I then returned to YouTube to hear Duxbury’s next step: patting your face with your hands to see if there are any sticky spots of foundation left. If there are, she says, you should add more powder.
In doing so, I became alarmed. I could no longer feel my skin, only layers and layers of makeup.
I had mixed feelings about the influencer’s bronzing and highlighting methods, but I can see why others might like the technique.
I placed my bronzer on the high points of my cheekbones as Duxbury recommends, and packed on a lot of product as she did in her tutorial. I then added a baby-pink blush and really liked the color added to my face.
But when it was time to highlight, I followed Duxbury’s instructions to mix a pink, white, and tan highlighter. It might have been the shades in the specific palette I used, but I thought this extra layer muddied the look.
Finally, it was time to work on my eyes, eyebrows, and lips.
I thought Duxbury’s brow instructions — drawing lines at the top and bottom of your brows and then filling them in — was really easy to follow. The same went for her eye-shadow routine.
She used a matte pink shadow to cover her lids, and a shimmer shade to add some dimension. I loved the final look and plan on wearing it again.
Her lipstick routine was a little more involved. She recommends using a liner to enhance the size of your lips, then adding a tan lipstick, and topping it with a gloss. Again, I really liked the end result.
Though my makeup looked great by the end of the routine, I didn’t feel nearly as good.
It took me a little over 30 minutes to complete this routine — 20 minutes more than Duxbury says it takes her. But by the end, it almost seemed worth it.
My face truly looked like I had a filter on, and I was surprised every time I looked in the mirror. I’d never seen myself look that way before. My simple iPhone photos couldn’t do the look justice.
But I couldn’t ignore how I felt emotionally. Because the makeup was so heavy from so many layers, I felt it every time I moved and talked.
Not only was it uncomfortable physically, but the weight was also a reminder constant that the version of myself I was presenting to the world wasn’t exactly me — it was some enhanced, Instagram-filter version.

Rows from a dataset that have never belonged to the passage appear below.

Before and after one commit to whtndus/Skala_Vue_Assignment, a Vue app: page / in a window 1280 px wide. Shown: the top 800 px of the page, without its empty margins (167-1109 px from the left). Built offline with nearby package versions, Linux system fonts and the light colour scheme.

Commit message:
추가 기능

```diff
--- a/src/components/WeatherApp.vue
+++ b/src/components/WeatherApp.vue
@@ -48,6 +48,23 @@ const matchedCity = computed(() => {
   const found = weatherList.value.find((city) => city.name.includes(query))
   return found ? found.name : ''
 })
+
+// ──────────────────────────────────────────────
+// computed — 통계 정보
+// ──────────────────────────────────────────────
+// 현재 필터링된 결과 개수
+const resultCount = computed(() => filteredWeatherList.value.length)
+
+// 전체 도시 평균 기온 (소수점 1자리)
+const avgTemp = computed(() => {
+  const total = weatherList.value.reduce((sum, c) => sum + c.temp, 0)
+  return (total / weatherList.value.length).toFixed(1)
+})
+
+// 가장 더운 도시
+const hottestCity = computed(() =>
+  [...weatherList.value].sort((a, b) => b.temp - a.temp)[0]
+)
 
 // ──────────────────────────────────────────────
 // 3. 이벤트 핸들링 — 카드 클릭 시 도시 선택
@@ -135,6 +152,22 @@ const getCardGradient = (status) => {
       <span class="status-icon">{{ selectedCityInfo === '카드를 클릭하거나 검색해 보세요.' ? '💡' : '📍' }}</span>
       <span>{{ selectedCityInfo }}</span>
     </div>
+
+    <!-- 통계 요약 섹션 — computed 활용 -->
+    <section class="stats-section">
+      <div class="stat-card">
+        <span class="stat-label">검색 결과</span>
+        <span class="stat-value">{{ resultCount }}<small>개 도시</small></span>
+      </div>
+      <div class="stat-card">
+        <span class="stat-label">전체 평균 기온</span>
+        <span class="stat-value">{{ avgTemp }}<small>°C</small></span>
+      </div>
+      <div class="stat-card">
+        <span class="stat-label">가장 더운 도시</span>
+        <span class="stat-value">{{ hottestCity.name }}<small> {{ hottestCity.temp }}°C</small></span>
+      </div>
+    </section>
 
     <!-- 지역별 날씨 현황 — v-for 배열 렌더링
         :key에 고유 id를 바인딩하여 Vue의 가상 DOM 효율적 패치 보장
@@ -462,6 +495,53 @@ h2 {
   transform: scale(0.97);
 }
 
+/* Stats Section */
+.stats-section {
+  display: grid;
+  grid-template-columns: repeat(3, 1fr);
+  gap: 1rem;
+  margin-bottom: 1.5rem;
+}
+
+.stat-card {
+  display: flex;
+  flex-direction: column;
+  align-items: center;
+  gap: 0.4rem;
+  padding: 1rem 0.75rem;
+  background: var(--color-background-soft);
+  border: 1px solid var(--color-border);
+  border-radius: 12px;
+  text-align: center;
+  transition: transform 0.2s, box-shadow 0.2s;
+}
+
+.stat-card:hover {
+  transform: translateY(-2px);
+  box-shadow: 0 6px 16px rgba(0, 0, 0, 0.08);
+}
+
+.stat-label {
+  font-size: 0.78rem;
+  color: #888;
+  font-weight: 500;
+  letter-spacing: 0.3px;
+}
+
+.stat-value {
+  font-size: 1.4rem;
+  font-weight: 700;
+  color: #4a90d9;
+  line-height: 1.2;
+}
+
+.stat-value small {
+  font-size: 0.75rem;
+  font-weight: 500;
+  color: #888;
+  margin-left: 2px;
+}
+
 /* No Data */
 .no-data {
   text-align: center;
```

Different people will go to different lengths to feel beautiful, and I think everyone should follow the routine that works for them. That includes Duxbury — I don’t think her routine necessarily deserves the hate and criticism it often gets on TikTok.
But for me personally, this routine was a step — or five — too far.
Read the original article on Insider